- Opening Delimiter -
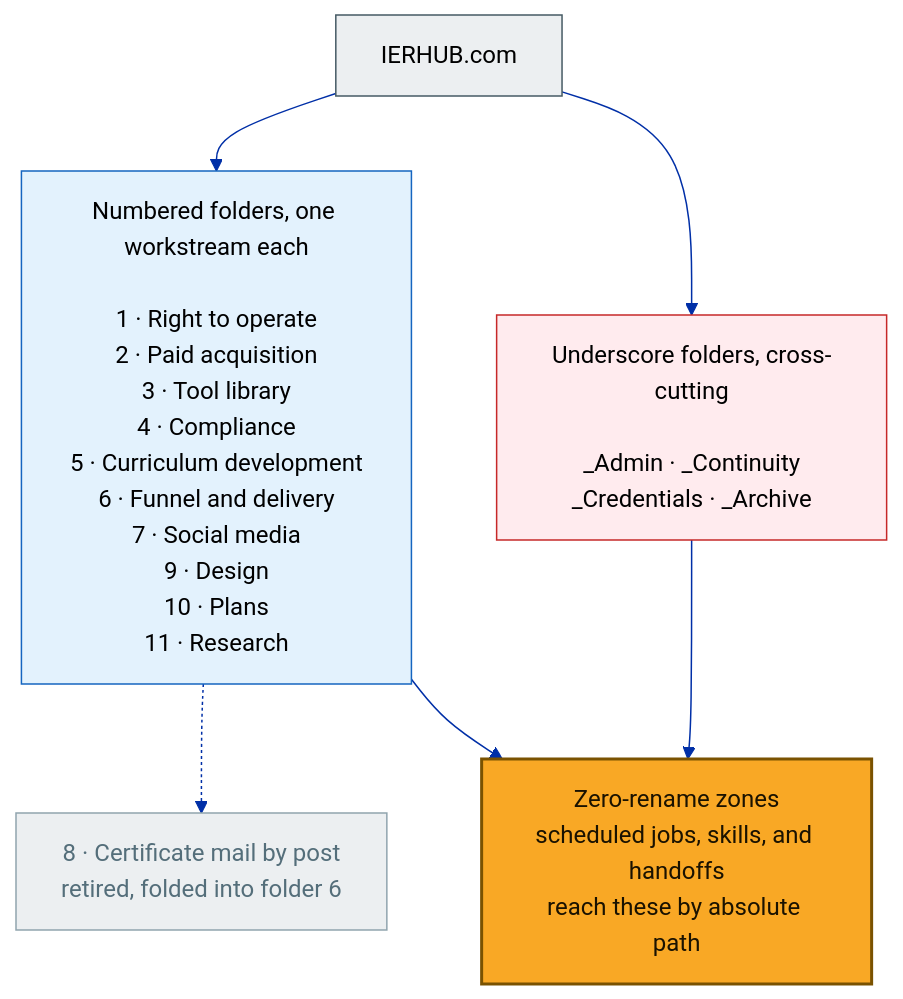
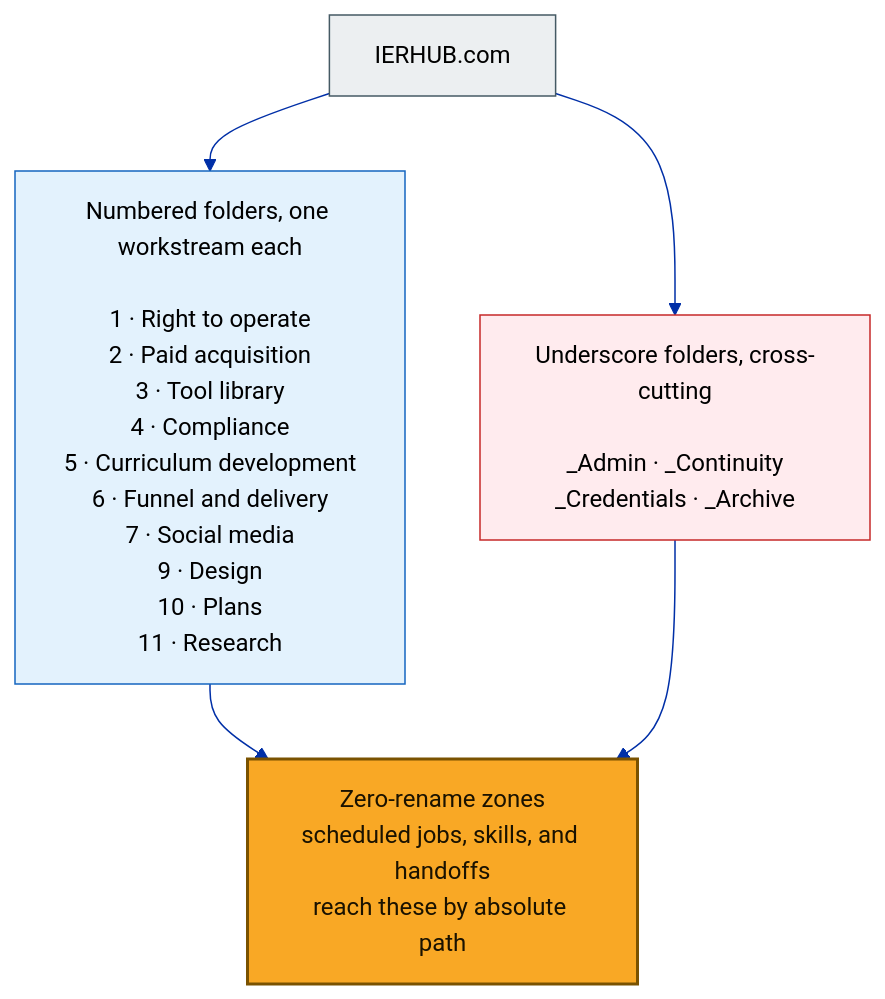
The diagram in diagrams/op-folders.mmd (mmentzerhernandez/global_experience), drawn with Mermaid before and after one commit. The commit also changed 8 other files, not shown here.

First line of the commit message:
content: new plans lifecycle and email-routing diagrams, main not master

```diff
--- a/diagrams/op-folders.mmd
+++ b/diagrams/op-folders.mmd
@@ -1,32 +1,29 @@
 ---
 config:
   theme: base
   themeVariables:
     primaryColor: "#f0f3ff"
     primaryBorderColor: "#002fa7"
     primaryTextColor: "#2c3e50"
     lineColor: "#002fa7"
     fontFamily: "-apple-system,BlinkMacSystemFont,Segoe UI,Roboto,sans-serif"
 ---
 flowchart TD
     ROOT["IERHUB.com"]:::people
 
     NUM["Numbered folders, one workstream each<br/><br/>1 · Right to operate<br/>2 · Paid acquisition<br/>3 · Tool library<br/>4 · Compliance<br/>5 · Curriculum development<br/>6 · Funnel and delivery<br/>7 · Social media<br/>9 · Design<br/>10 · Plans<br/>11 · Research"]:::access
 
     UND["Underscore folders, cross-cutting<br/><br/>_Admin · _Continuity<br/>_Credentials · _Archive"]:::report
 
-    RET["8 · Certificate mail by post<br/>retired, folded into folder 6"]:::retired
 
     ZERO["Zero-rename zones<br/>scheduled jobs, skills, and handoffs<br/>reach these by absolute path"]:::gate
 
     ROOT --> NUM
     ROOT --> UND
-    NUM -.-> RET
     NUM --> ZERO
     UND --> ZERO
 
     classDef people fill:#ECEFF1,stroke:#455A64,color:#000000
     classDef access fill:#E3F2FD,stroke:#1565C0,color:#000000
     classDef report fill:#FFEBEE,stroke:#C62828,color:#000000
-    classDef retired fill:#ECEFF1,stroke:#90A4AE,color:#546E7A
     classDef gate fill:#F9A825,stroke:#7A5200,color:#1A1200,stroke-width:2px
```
- Closing Delimiter -
*INSTRUCTIONS FOR THE TASK*. Read the entries and pick out all lines that include the word "fill".

*TASK RESPONSE*.
     classDef people fill:#ECEFF1,stroke:#455A64,color:#000000
     classDef access fill:#E3F2FD,stroke:#1565C0,color:#000000
     classDef report fill:#FFEBEE,stroke:#C62828,color:#000000
-    classDef retired fill:#ECEFF1,stroke:#90A4AE,color:#546E7A
     classDef gate fill:#F9A825,stroke:#7A5200,color:#1A1200,stroke-width:2px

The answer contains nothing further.